Along these lines, @ minnesotaj 40.2 : A cure for cancer, should one be found, is completely negligible in health improvement terms and economic impact compared to the microbe theory of disease. Now there was an innovation!

We’ve had the singularity, people; it was from 1850-ish to 1945. It’s over, done, finished. Everything since 1945 has been footnotes, and there are precious few of them.

94

garymar 08.23.12 at 10:06 am

I want to upload the Elder Gods into a computer. Specifically, into a travelling salesman algorithm. If It’s an insane, gibbering Old One, watch It get caught in a local minimum. Local maxima will transform into Mountains of Madness. RGB color codes out of space will haunt your dreams.

95

Hidari 08.23.12 at 10:10 am

‘ Modern airliners are significantly cleaner, more efficient … than their 1960s ancestors’.

Yes but there are far more of them so the anti-greenhouse gas effect is negated.

‘As noted above, they can also fly themselves.’

No they can’t.

96

ajay 08.23.12 at 11:29 am

95: Hidari, that article says that they don’t, in general, fly themselves. Not that they can’t.

Yes but there are far more of them so the anti-greenhouse gas effect is negated.

Modern technology means that goalposts are now 50% lighter than in 1970, allowing them to be shifted much more easily by a single person.

97

Substance McGravitas 08.23.12 at 1:32 pm

I’ve lost track of who’s on what side of the transport argument, but I agree with

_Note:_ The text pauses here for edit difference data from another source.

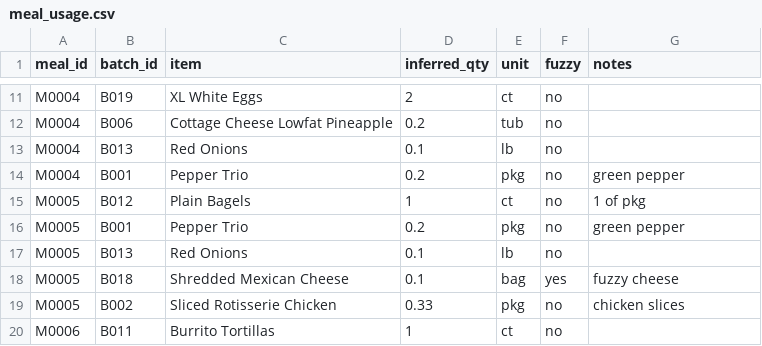
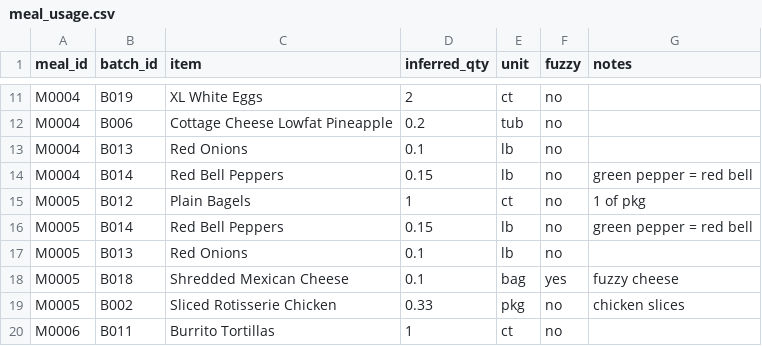
Before and after one commit to 5arjun/grocery-tracker, a CSV file: docs/data/meal_usage.csv, drawn as a sheet; only a part is shown, gaps mark what is left out; the diff covers the shown part only.

```diff
--- a/docs/data/meal_usage.csv
+++ b/docs/data/meal_usage.csv
@@ -13,5 +13,5 @@ M0004,B006,Cottage Cheese Lowfat Pineapple,0.2,tub,no,
 M0004,B013,Red Onions,0.1,lb,no,
-M0004,B001,Pepper Trio,0.2,pkg,no,green pepper
+M0004,B014,Red Bell Peppers,0.15,lb,no,green pepper = red bell
 M0005,B012,Plain Bagels,1,ct,no,1 of pkg
-M0005,B001,Pepper Trio,0.2,pkg,no,green pepper
+M0005,B014,Red Bell Peppers,0.15,lb,no,green pepper = red bell
 M0005,B013,Red Onions,0.1,lb,no,
```
Also changed, not shown: 13 edited cells elsewhere in this file, docs/data/inventory.csv, docs/data/meals.csv, 1 other file.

Mine is two parts: I don’t see why the astonishment mentioned above is a measure of progress, and I think there have been non-astonishing but real gains in the technology of transportation since the 50s. As has been pointed out a few times what resources you have and where you’re from affect this: the train I take is not magnetically levitated and can’t go hundreds of kilometers an hour. Not that it should for commuter stops: the idea that it should take less time to get downtown on a train that starts and stops many times on the way might preclude passengers being able to stand comfortably. If you’re pulling ten g’s your coffee might spill.

98

prasad 08.23.12 at 5:41 pm

What a difference those seven years made. I suppose even back then Kurzweil was pretty marginal and ridiculous, but now it seems like the ‘stagnation’ thesis is almost mainstream. People who disagree with someone like Tyler Cowen or the Paypal guy about causes and policy do tend to think the pace of non-IT innovation isn’t all that it might be. Maybe, just maybe, Kurzweil will have a SuperSiri on his phone in two decades, but he’s still gonna get Alzheimer’s with no idea which genes precisely made it happen. And no fusion powered flying cars for anyone.

99

Sebastian H 08.23.12 at 5:49 pm

“And, even more generally, this statement is not, in actual fact, true.

Most people on Earth don’t live in the United States.”

Ok. In which case the improvements are even more astonishing than my US-centered example. If we are extending the discussion to the whole Earth, the extension of transportation advantages in China and India since 1980 swamps everything far more than the astonishing difference between infrequent 1970s air travel in the US to very easy US air travel in the 1990s.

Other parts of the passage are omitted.